Current reporter Eddie Celaya shares the sentiment.

“He was instrumental in my decision to join the Aztec Press,” he said. “With his encouragement, I have found I want to pursue journalism as a career, or something related. I have a voice and I really want that to be heard. Scot was the first person who really saw that.”

The love surrounding Skinner is overwhelmingly clear on the GoFundMe campaign started for his medical expenses on March 24. The goal to earn $5000 in donations was quickly surpassed, with the campaign earning $10,550.

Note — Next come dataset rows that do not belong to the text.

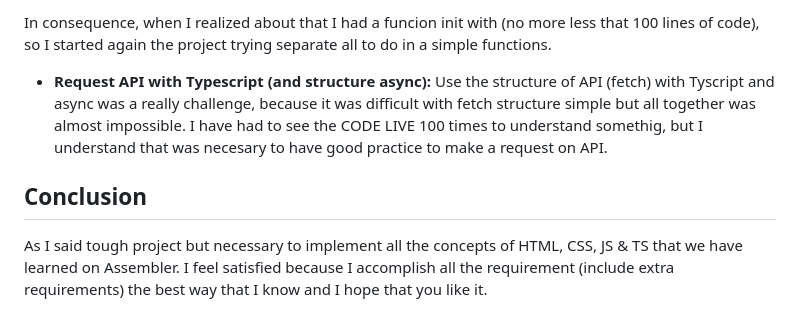
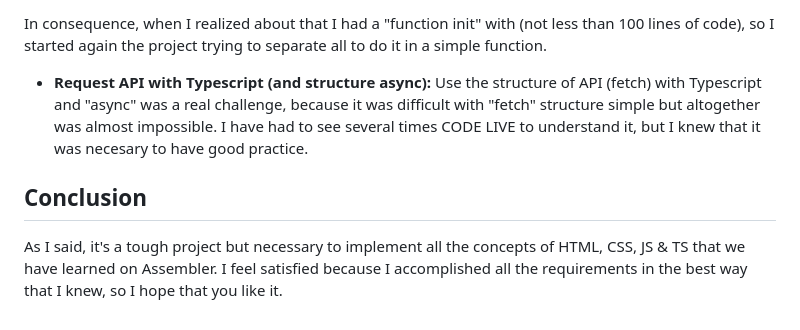
Before and after one commit to ferrancipres/Rick-Morty-API, a Markdown page: README.md, the part around one of its changes. Drawn GitHub-style.

```diff
--- a/README.md
+++ b/README.md
@@ -64,7 +64,7 @@ During all the project I had differents challenges (not just a technique level a
 
-In consequence, when I realized about that I had a funcion init with (no more less that 100 lines of code), so I started again the project trying separate all to do in 	a simple functions.
+In consequence, when I realized about that I had a "function init" with (not less than 100 lines of code), so I started again the project trying to separate all to do it in a simple function.
 
-- **Request API with Typescript (and structure async):** Use the structure of API (fetch) with Tyscript and async was a really challenge, because it was difficult with fetch structure simple but all together was almost impossible. I have had to see the CODE LIVE 100 times to understand somethig, but I understand that was necesary to have good practice to make a request on 	API.
+- **Request API with Typescript (and structure async):** Use the structure of API (fetch) with Typescript and "async" was a real challenge, because it was difficult with "fetch" structure simple but altogether was almost impossible. I have had to see several times CODE LIVE to understand it, but I knew that it was necesary to have good practice.
 
 ## Conclusion ##
-As I said tough project but necessary to implement all the concepts of HTML, CSS, JS & TS that we have learned on Assembler. I feel satisfied because I accomplish all the requirement (include extra requirements) the best way that I know and I hope that you like it.
+As I said, it's a tough project but necessary to implement all the concepts of HTML, CSS, JS & TS that we have learned on Assembler. I feel satisfied because I accomplished all the requirements in the best way that I knew, so I hope that you like it.
```
Also changed, not shown: other parts of README.md (+14 -14 lines).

Memorial services for Skinner will take place April 9 at Christ Presbyterian Church, 6565 E Broadway Blvd., at 10 a.m. Those wishing to support Skinner’s family may donate to the GoFundMe campaign, gofundme.com/cfvtndwk.

I wish I would have had the chance to work and learn with Scot. So many people in the community and college were enriched in their time knowing him. As a journalist, I’m thankful because he played a really important role for some talented current and student reporters.

We dedicate this issue to M. Scot Skinner and invite faculty and students to share their stories with us on the online edition.

Share
East Campus plans April 20 Career Fair

East Campus plans April 20 Career Fair

Share

A career fair at the East Campus will spotlight five programs on April 20 from 9 a.m.-noon.

The fair, hosted by Career Services and Student Life, will highlight:

• Administration of justice studies

• Emergency medical technology

• Logistics and supply chain management

• Pharmacy technology

• Veterinary technology

Students attending can network with employers and organizations to learn about opportunities in the nonprofit, healthcare, government, industry and business sectors.

For more information, contact East Campus Student Life at ec-studentlife@pima.edu or 206-7616.

-By Andres Chavira

Share